Christine Wertheim (Australia/CA), Margaret Wertheim (Australia/CA), Sarah Simons (CA), Evelyn Hardin (TX), Anna Mayer (CA), Helen Bernasconi (Australia), Marianne Midelburg (Australia), Barbara Wertheim (Australia), Helle Jorgensen (Australia), Ildiko Szabo (England), Heather McCarren (CA), Dr Axt (VT), Nancy Lewis (VT), Anitra Menning (CA), Shari Porter (CA), Vonda N. McIntyre (WA), Sue Von Ohlsen (PA), Rebecca Peapples (MI), Clare O’Callaghan (CA), Eleanor Kent (CA), Kathleen Greco (PA), Aviva Alter (IL), Nadia Severns (NY), Arlene Mintzer (NY), Jill Schrier (NY), Pamela Stiles (NY), Anita Bruce (UK), Mieko Fukuhara (Japan), with Ann Wertheim, Elizabeth Wertheim, Quoin, Allie Gerlach, Spring Pace, David Orozco, Karen Frazer, Karen Page, Lynn Latta, Diana Simons, Catherine Chandler, Sally Giles, Pate Conaway, Kristine Brandel, Cindy Bennish, Dagmar Frinta, Barbara Van Elsen, Njoya Angrum, Lily M. Chin, Siew Chu Kerk, Jessica Stapp, Kat Ramsland, Barbara Wakesfield, Amber Reyes, Barbara Robinson, Shirley Waxman, Ranu Mukherjee’s class at CCA, Katy Bevan, Rosy Sykes, Beverly Griffiths, Jane Canby, Jennifer White, Sharon Menges, Linda Shirey, Ellen Davis, Tane Clark, Nancy Yahrous.

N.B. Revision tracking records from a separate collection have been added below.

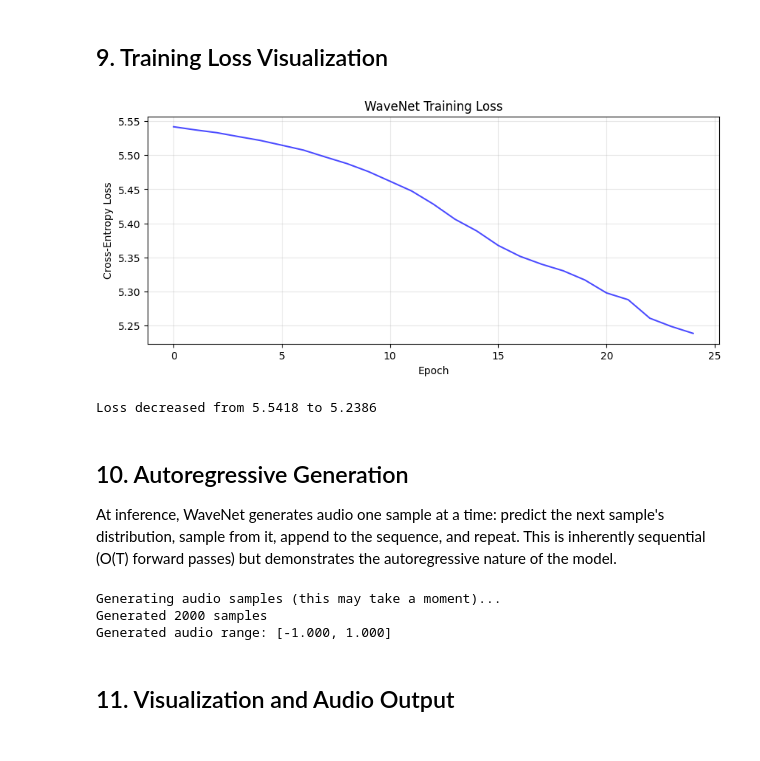
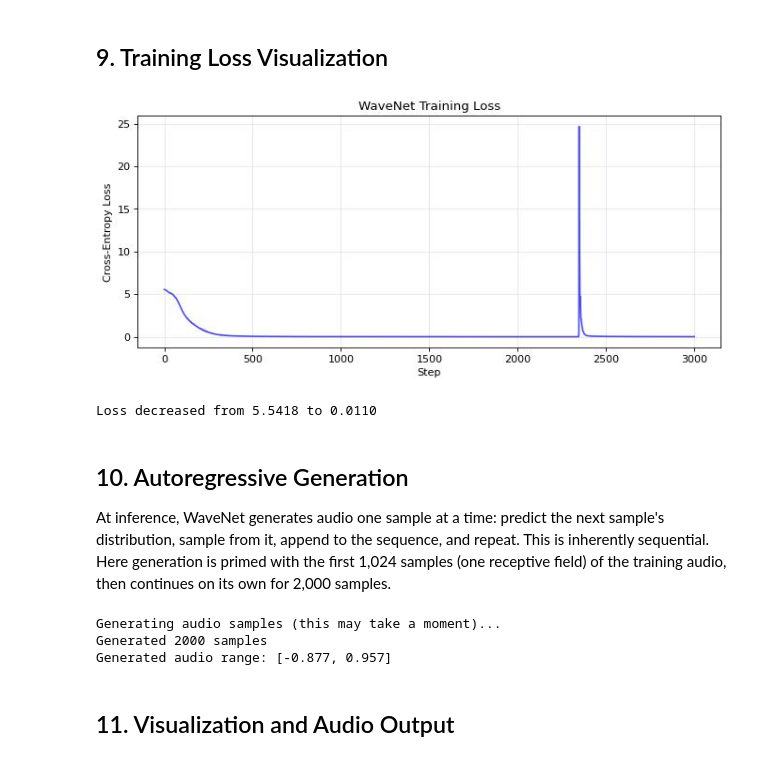
Before and after one commit to nadeemcite/research-papers, a Jupyter notebook: 089_wavenet-a-generative-model-for-raw-audio/solution.ipynb, the cells around one changed output. Drawn from its saved outputs; the diff is of its cells as text; code cells hidden in the pictures.

```diff
--- a/089_wavenet-a-generative-model-for-raw-audio/solution.ipynb
+++ b/089_wavenet-a-generative-model-for-raw-audio/solution.ipynb
@@ -7,6 +7,9 @@ This notebook implements a simplified WaveNet from scratch in PyTorch — a full
 # %% [markdown]
 ## 1. Setup and Imports
 # %%
+import atexit
+import shutil
+
 import torch
 import torch.nn as nn
 import torch.nn.functional as F
@@ -15,8 +18,17 @@ import numpy as np
 import matplotlib.pyplot as plt
 from scipy.io import wavfile
 import os
-import warnings
-warnings.filterwarnings('ignore')
+from matplotlib_inline.backend_inline import set_matplotlib_formats
+
+# Show figures as JPEG at a modest resolution to keep the saved notebook small
+set_matplotlib_formats('jpeg')
+plt.rcParams['figure.dpi'] = 80
+
+# On Kaggle (detected from its environment), keep a copy of this notebook with its outputs when
+# the kernel exits, so `kaggle kernels output` can download the executed version
+if 'KAGGLE_KERNEL_RUN_TYPE' in os.environ:
+    atexit.register(lambda: os.path.exists('__notebook__.ipynb')
+                    and shutil.copy('__notebook__.ipynb', 'executed_solution.ipynb'))
 
 # Reproducibility
 torch.manual_seed(42)
@@ -33,7 +45,7 @@ CHANNELS = 32            # residual/skip channels (paper: 128-512)
 N_LAYERS = 10            # dilated layers per stack (paper: 10)
 N_STACKS = 1             # number of dilation stacks (paper: 3)
 KERNEL_SIZE = 2          # filter size
-EPOCHS = 25
+STEPS = 3000           # training steps, one batch of random windows each
 LEARNING_RATE = 1e-3
 BATCH_SIZE = 4
 AUDIO_LENGTH = 4096      # training sequence length
@@ -346,13 +358,13 @@ Training uses **teacher forcing**: all timesteps are predicted in parallel. The
 optimizer = optim.Adam(model.parameters(), lr=LEARNING_RATE)
 loss_history = []
 
-print(f"Training WaveNet for {EPOCHS} epochs...")
+print(f"Training WaveNet for {STEPS} steps...")
 print(f"  Layers: {N_LAYERS}, Stacks: {N_STACKS}, Channels: {CHANNELS}")
 print(f"  Receptive field: {model.receptive_field()} samples")
 print()
 
 model.train()
-for epoch in range(EPOCHS):
+for step in range(STEPS):
     # Shuffle training windows
     n_windows = (len(long_audio_encoded) - AUDIO_LENGTH) // 100
     indices = np.random.permutation(n_windows)[:BATCH_SIZE]
@@ -388,8 +400,8 @@ for epoch in range(EPOCHS):
 
     loss_history.append(loss.item())
 
-    if (epoch + 1) % 5 == 0 or epoch == 0:
-        print(f"Epoch {epoch+1:3d}/{EPOCHS} | Loss: {loss.item():.4f}")
+    if (step + 1) % 500 == 0 or step == 0:
+        print(f"Step {step+1:4d}/{STEPS} | Loss: {loss.item():.4f}")
 
 print(f"\nFinal loss: {loss_history[-1]:.4f}")
 # %% [output]
@@ -410,20 +423,20 @@ Final loss: 5.2386
 # %%
 plt.figure(figsize=(10, 4))
 plt.plot(loss_history, 'b-', alpha=0.7)
-plt.xlabel('Epoch')
+plt.xlabel('Step')
 plt.ylabel('Cross-Entropy Loss')
 plt.title('WaveNet Training Loss')
 plt.grid(True, alpha=0.3)
 plt.savefig('training_loss.png', dpi=100, bbox_inches='tight')
 plt.show()
 print(f"Loss decreased from {loss_history[0]:.4f} to {loss_history[-1]:.4f}")
 # %% [output]
-[figure, old version]
+[figure, new version]
-Loss decreased from 5.5418 to 5.2386
+Loss decreased from 5.5418 to 0.0110
 # %% [markdown]
 ## 10. Autoregressive Generation
 
-At inference, WaveNet generates audio one sample at a time: predict the next sample's distribution, sample from it, append to the sequence, and repeat. This is inherently sequential (O(T) forward passes) but demonstrates the autoregressive nature of the model.
+At inference, WaveNet generates audio one sample at a time: predict the next sample's distribution, sample from it, append to the sequence, and repeat. This is inherently sequential. Here generation is primed with the first 1,024 samples (one receptive field) of the training audio, then continues on its own for 2,000 samples.
 # %%
 def generate_audio(model, n_samples=2000, seed=None, device='cpu'):
     """Generate audio autoregressively.
@@ -474,7 +487,7 @@ def generate_audio(model, n_samples=2000, seed=None, device='cpu'):
     return np.array(generated[len(generated) - n_samples:])
 
 print("Generating audio samples (this may take a moment)...")
-generated_categories = generate_audio(model, n_samples=2000, device=device)
+generated_categories = generate_audio(model, n_samples=2000, seed=long_audio_encoded[:model.receptive_field()], device=device)
 print(f"Generated {len(generated_categories)} samples")
 
 # Decode from mu-law
@@ -483,7 +496,7 @@ print(f"Generated audio range: [{generated_audio.min():.3f}, {generated_audio.ma
 # %% [output]
 Generating audio samples (this may take a moment)...
 Generated 2000 samples
-Generated audio range: [-1.000, 1.000]
+Generated audio range: [-0.877, 0.957]
 # %% [markdown]
 ## 11. Visualization and Audio Output
 # %%
```
Also changed, not shown: parts of 6 cells of this notebook, 3 other files.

Core Reef Assistant Curator: Anna Mayer.
The Latvian Reef was coordinated by Tija Viksna of Gallery Consentio in Riga.
The Latvian Schools Reef was co-led by Tija and Laila Strada of the Children’s Art School in Mazsalaca.
The Irish Reef was coordinated by Irene Lundgaard and Orla Breslin with contributions from Felt Makers Ireland.
All photos © The Institute For Figuring.
By Alyssa Gorelick, with Francine McDougall, Vincent Dachy, Margaret Wertheim, Christine Wertheim and Anna Mayer. Doillie images by Sarah Simons. “Reefer Madness” photo by Dr Axt.
Text by Margaret Wertheim.
The Crochet Reef Project has been generously assisted by grants from the Annenberg Foundation, the Andy Warhol Foundation for the Visual Arts and the Norton Family Foundation. With special thanks to Ren Weschler. When not crocheting corals, Christine Wertheim writes poetry and criticism and teaches in the School of Critical Studies at the California Institute of the Arts. Margaret Wertheim is a science journalist and communicator who writes books on the cultural history of physics. The Institute For Figuring is an organisation the sisters founded to enhance the public understanding of the poetic and aesthetic dimensions of science and mathematics. The IFF is based in Los Angeles and has a permanent address on the complex plane. For more information see